BRIEF
Report how many lines below contain the word "icon". Give only the number.

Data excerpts
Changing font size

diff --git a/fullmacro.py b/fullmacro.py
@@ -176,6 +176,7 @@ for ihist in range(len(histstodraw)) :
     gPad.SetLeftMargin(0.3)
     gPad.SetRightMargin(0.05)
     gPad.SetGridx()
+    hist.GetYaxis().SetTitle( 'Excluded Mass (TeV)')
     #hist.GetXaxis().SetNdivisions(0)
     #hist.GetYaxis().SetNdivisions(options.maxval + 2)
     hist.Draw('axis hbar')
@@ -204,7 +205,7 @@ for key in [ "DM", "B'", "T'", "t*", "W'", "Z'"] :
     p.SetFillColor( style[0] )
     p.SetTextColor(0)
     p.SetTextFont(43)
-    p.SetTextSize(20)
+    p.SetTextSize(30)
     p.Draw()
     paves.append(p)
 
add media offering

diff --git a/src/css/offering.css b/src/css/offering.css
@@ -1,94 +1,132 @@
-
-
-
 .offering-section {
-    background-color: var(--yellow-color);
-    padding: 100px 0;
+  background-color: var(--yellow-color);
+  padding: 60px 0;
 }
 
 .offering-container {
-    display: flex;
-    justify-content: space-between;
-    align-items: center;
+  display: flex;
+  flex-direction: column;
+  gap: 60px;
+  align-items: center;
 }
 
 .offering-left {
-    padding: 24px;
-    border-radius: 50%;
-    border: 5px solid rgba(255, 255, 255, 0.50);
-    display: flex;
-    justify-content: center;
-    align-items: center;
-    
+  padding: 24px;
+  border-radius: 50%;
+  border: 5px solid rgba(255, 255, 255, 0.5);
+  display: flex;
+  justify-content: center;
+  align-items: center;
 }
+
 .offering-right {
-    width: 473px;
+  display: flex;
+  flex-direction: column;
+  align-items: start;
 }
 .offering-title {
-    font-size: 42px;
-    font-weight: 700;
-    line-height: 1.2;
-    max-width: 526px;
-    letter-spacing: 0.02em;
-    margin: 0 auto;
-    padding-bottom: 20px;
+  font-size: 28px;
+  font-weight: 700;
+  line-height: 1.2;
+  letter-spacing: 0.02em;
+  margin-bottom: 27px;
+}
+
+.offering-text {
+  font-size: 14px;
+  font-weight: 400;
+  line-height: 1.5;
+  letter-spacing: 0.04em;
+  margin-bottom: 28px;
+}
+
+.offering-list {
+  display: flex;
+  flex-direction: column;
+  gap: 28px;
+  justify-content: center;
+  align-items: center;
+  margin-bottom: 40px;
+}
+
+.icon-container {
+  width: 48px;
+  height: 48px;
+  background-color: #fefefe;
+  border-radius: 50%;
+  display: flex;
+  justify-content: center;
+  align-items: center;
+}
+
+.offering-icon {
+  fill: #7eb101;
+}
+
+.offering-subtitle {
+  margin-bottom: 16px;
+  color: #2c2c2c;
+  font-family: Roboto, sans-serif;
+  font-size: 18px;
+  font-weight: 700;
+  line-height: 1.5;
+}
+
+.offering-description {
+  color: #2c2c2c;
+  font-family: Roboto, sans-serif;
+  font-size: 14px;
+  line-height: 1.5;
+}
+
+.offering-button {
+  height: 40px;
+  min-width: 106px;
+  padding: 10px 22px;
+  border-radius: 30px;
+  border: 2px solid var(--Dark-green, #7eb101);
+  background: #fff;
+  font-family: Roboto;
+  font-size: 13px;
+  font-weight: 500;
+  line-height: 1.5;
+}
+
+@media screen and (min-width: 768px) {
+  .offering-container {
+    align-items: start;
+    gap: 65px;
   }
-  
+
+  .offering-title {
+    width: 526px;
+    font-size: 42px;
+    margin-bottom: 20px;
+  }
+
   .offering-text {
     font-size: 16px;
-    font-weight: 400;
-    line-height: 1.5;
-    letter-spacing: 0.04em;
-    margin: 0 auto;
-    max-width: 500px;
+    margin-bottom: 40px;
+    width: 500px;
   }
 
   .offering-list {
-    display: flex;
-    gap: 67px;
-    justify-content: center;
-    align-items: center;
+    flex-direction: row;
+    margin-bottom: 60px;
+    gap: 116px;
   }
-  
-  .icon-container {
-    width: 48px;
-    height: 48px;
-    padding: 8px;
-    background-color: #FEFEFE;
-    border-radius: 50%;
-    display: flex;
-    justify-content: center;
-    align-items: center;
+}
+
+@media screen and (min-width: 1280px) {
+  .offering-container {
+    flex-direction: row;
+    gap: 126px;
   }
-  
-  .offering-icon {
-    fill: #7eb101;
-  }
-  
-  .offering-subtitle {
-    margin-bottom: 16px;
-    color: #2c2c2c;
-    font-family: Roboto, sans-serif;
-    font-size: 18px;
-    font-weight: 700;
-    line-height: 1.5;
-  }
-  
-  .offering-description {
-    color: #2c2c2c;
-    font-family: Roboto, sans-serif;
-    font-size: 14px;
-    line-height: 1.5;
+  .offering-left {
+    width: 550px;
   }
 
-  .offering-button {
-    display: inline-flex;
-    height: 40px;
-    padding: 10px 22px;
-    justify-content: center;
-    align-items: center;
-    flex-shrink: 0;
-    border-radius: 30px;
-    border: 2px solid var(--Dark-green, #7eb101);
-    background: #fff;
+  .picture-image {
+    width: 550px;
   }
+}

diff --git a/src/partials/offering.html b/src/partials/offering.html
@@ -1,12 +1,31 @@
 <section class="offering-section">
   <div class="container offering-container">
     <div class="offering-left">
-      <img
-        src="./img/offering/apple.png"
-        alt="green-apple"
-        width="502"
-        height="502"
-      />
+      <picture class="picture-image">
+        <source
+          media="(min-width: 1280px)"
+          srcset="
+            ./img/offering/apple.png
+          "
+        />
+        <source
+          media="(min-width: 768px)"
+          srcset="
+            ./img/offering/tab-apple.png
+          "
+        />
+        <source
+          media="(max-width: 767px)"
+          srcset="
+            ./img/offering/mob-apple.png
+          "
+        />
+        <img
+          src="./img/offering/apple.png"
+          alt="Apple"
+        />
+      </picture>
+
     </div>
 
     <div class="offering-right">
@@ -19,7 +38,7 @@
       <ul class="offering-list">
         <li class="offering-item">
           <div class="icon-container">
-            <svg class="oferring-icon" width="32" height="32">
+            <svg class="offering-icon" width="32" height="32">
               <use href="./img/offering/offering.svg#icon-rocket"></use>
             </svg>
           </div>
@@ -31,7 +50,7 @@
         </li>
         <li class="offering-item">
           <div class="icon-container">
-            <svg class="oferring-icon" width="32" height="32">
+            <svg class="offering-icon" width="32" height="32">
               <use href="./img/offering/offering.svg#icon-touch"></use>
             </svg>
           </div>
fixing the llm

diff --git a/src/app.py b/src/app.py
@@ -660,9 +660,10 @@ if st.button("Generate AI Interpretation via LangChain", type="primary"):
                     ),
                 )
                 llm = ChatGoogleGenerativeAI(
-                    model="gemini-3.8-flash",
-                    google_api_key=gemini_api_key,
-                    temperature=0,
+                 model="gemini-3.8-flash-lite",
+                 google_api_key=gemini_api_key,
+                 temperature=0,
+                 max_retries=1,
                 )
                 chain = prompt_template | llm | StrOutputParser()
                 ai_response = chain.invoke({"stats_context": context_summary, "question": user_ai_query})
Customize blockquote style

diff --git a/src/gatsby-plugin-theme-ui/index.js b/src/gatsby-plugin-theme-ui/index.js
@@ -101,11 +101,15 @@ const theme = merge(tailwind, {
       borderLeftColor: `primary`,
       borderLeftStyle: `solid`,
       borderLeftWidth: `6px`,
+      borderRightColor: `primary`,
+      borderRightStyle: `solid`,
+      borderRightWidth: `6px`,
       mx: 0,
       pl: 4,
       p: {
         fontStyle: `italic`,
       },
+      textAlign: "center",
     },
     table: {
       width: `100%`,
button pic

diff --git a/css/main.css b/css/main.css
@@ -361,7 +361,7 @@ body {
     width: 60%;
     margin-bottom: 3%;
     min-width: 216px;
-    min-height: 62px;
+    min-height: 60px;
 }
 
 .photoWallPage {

RESPONSE FOR THIS EXERCISE
12